So Paul Fischer’s A Kim Jong-il Production tells the story of the kidnapping of South Korea’s biggest female movie star and her ex-husband, the country’s most famous director/producer who were snatched by North Korea as part of a plan to overhaul the county’s film industry.  But as well as the story of the kidnapping, it’s also a bit of a potted history of the two countries, the ties that bind them, that separate then and a truly mind-blowing insight into the workings (or otherwise) of the world’s most secretive state.

Now I work in news and I’m a history graduate (albeit one who did mainly European history, and avoided anything before 1066) and I like to think that I’m fairly well up on world events and current affairs, but my mind was honestly boggled by the goings on in this book – not just the stuff from the country ruled by the crazy dictator and his family, but also by the intermittent chaos and military rule going on in South Korea. I can (just) remember the Seoul Olympic Games, and it seemed incredible to me that just a few years before the country’s president was assassinated – and tanks were on the street.

If I have a criticism of  book, it’s that it sometimes seemed to be taking a long time to get to the actual kidnapping, but given my (as I now know) woeful understanding of the wider picture and the situation leading up to the main event (so to speak) I can let Paul Fischer off the hook.  I feel like I learned a lot over the course of the book as well as being thoroughly engrossed in the story.

The Boy practically snatched this out of my hand as I fished it so that he could read it and he’s already two thirds of the way through.
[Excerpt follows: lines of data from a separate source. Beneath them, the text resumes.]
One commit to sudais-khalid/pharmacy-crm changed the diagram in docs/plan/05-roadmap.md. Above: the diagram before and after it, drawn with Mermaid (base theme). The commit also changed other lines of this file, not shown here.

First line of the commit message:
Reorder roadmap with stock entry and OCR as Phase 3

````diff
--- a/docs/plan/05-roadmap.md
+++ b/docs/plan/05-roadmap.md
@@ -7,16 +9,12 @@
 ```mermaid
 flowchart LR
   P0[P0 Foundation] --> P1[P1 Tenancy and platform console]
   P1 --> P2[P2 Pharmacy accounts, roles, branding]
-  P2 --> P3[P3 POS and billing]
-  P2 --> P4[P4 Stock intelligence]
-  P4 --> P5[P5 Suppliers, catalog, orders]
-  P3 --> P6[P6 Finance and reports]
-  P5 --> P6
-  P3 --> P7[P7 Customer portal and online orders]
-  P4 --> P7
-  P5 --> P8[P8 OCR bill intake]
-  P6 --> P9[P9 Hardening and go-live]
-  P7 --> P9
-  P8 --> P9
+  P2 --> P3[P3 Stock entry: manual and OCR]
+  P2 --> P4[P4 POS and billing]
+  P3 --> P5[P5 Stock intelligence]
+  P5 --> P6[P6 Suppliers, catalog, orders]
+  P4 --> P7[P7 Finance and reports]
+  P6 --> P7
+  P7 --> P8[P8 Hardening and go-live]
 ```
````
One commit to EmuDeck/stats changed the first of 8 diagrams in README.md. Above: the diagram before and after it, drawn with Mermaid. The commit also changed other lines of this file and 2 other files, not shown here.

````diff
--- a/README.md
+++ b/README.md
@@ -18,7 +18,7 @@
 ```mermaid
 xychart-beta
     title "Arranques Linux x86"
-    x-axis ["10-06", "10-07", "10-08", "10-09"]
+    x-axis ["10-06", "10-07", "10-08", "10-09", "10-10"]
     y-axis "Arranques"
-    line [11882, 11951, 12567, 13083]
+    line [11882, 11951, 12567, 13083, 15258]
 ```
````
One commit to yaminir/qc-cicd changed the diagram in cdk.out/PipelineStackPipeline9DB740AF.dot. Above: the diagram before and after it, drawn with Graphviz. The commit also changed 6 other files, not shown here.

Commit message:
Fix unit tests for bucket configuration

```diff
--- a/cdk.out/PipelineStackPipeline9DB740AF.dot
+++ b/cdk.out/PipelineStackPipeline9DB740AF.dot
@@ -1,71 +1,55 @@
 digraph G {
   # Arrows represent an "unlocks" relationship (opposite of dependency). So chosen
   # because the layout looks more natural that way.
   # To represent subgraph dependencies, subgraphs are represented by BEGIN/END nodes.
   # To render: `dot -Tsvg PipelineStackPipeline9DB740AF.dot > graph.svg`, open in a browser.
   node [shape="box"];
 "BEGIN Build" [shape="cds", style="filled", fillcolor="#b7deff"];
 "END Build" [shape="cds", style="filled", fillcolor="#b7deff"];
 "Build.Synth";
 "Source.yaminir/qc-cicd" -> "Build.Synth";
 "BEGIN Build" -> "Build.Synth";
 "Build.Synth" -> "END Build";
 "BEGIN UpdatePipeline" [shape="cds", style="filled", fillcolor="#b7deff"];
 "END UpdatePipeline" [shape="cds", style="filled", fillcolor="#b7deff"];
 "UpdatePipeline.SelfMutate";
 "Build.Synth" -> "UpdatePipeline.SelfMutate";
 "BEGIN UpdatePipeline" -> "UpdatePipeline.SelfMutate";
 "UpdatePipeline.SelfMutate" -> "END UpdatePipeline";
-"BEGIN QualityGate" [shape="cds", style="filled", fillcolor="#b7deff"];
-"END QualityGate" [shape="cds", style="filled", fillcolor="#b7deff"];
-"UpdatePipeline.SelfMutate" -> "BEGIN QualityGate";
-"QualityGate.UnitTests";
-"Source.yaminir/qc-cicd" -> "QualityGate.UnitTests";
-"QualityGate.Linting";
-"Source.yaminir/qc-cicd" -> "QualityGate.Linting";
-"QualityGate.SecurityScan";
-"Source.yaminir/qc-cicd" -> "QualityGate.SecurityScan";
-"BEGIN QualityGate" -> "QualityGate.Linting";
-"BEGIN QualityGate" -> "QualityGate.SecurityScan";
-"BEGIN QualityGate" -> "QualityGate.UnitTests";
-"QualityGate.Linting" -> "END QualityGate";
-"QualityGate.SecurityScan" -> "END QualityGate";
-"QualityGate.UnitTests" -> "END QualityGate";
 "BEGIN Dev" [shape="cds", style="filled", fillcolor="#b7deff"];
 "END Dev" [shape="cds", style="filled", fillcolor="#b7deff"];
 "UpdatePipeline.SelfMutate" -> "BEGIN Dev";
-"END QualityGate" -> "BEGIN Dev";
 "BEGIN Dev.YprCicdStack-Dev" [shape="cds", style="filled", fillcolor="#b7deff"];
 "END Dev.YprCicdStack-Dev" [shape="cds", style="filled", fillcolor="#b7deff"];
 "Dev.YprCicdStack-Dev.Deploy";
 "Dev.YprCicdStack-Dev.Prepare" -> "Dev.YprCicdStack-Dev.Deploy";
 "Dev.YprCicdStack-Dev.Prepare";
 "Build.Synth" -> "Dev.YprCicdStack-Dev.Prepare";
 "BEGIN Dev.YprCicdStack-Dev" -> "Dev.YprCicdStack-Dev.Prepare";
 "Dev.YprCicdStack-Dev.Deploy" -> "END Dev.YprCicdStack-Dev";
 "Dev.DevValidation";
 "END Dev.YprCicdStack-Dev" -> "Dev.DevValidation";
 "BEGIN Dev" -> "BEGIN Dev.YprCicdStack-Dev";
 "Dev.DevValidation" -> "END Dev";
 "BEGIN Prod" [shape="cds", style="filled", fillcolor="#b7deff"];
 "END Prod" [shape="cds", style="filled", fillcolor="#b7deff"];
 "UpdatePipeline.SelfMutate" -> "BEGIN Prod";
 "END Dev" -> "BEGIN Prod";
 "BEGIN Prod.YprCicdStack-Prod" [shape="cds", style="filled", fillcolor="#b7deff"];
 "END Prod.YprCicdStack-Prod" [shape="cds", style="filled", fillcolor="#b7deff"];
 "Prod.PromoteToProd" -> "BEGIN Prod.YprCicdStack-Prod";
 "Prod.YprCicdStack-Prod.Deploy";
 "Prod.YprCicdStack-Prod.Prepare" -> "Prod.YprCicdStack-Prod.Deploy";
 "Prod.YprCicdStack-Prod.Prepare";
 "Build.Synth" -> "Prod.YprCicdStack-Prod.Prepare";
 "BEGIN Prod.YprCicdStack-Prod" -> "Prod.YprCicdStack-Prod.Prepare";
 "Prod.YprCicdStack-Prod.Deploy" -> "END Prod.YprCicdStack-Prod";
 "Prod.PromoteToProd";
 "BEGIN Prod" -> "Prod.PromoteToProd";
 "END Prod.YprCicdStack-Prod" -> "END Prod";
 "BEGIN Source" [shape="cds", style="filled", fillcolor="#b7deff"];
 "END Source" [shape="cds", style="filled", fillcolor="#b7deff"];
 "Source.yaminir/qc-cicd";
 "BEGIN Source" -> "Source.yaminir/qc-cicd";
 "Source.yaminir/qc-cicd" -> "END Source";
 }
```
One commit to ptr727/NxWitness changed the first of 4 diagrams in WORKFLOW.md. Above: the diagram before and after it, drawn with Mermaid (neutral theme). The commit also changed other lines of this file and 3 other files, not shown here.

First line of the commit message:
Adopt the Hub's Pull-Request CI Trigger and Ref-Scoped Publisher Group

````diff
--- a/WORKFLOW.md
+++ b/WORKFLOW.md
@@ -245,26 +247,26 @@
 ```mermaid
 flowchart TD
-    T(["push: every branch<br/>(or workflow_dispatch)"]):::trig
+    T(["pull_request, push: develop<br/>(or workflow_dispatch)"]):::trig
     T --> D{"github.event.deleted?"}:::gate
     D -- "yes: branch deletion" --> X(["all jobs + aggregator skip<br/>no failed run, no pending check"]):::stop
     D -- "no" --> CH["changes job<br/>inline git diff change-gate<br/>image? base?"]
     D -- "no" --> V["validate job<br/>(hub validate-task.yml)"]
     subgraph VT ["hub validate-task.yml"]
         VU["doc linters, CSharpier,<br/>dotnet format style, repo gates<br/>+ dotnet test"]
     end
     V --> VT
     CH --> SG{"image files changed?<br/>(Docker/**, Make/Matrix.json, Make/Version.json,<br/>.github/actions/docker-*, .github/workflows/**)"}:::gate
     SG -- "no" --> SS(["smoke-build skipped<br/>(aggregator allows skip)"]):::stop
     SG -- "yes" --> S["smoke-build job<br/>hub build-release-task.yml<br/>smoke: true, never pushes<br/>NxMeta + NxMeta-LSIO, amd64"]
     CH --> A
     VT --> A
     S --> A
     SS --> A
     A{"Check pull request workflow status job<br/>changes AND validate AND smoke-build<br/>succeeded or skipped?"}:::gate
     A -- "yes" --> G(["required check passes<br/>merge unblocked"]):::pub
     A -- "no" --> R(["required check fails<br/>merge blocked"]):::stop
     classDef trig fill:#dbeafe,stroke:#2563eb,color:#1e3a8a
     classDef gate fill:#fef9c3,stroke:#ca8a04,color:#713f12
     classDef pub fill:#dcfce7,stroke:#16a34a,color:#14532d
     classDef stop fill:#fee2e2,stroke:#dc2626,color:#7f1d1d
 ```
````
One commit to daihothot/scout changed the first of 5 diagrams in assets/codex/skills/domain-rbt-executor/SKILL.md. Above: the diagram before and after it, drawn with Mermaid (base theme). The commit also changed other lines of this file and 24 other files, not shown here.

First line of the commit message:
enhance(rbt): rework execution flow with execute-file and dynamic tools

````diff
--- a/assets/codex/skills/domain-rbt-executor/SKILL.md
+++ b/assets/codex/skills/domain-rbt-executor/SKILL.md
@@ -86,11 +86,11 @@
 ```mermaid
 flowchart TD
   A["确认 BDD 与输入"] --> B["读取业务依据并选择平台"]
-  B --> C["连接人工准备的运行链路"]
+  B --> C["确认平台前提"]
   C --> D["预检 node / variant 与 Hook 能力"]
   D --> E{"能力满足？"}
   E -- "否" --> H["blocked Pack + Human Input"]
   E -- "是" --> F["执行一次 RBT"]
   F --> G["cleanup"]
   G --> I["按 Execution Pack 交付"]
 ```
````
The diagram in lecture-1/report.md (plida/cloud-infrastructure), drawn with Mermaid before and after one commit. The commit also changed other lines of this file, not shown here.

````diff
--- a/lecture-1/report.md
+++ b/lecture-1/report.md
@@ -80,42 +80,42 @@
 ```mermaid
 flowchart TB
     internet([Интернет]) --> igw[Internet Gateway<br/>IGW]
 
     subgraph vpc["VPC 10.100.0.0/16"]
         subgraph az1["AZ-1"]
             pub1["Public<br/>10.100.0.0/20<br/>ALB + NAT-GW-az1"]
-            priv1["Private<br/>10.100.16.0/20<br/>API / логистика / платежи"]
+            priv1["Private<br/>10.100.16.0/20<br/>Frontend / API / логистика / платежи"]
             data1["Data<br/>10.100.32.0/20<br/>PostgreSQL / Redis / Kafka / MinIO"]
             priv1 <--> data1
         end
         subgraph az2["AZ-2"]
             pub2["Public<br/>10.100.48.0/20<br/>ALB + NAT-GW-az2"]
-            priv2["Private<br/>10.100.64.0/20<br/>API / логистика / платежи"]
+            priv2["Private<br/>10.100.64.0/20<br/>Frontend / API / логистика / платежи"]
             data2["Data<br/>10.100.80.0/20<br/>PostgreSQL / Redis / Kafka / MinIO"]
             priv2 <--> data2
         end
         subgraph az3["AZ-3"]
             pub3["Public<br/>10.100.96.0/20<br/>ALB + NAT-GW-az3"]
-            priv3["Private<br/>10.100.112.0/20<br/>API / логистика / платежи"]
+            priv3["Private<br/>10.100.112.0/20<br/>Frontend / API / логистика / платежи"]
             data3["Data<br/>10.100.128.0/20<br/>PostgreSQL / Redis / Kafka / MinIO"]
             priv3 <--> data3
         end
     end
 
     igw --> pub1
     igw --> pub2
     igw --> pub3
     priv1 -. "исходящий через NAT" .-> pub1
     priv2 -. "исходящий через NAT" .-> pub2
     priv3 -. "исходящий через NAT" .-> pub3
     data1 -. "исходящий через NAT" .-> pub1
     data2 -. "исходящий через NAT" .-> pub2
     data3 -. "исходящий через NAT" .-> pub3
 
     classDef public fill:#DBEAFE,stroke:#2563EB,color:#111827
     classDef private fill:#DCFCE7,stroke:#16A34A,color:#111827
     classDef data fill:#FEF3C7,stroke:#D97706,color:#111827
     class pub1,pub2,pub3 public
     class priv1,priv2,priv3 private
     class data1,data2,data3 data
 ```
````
I guess if you already know a lot about the history of the two Koreas, this might be repeating some old ground, but if you’re anything like me, I think you’ll find it fascinating, bonkers and just a little bit scary – and very glad you weren’t born in North Korea.

Happy reading.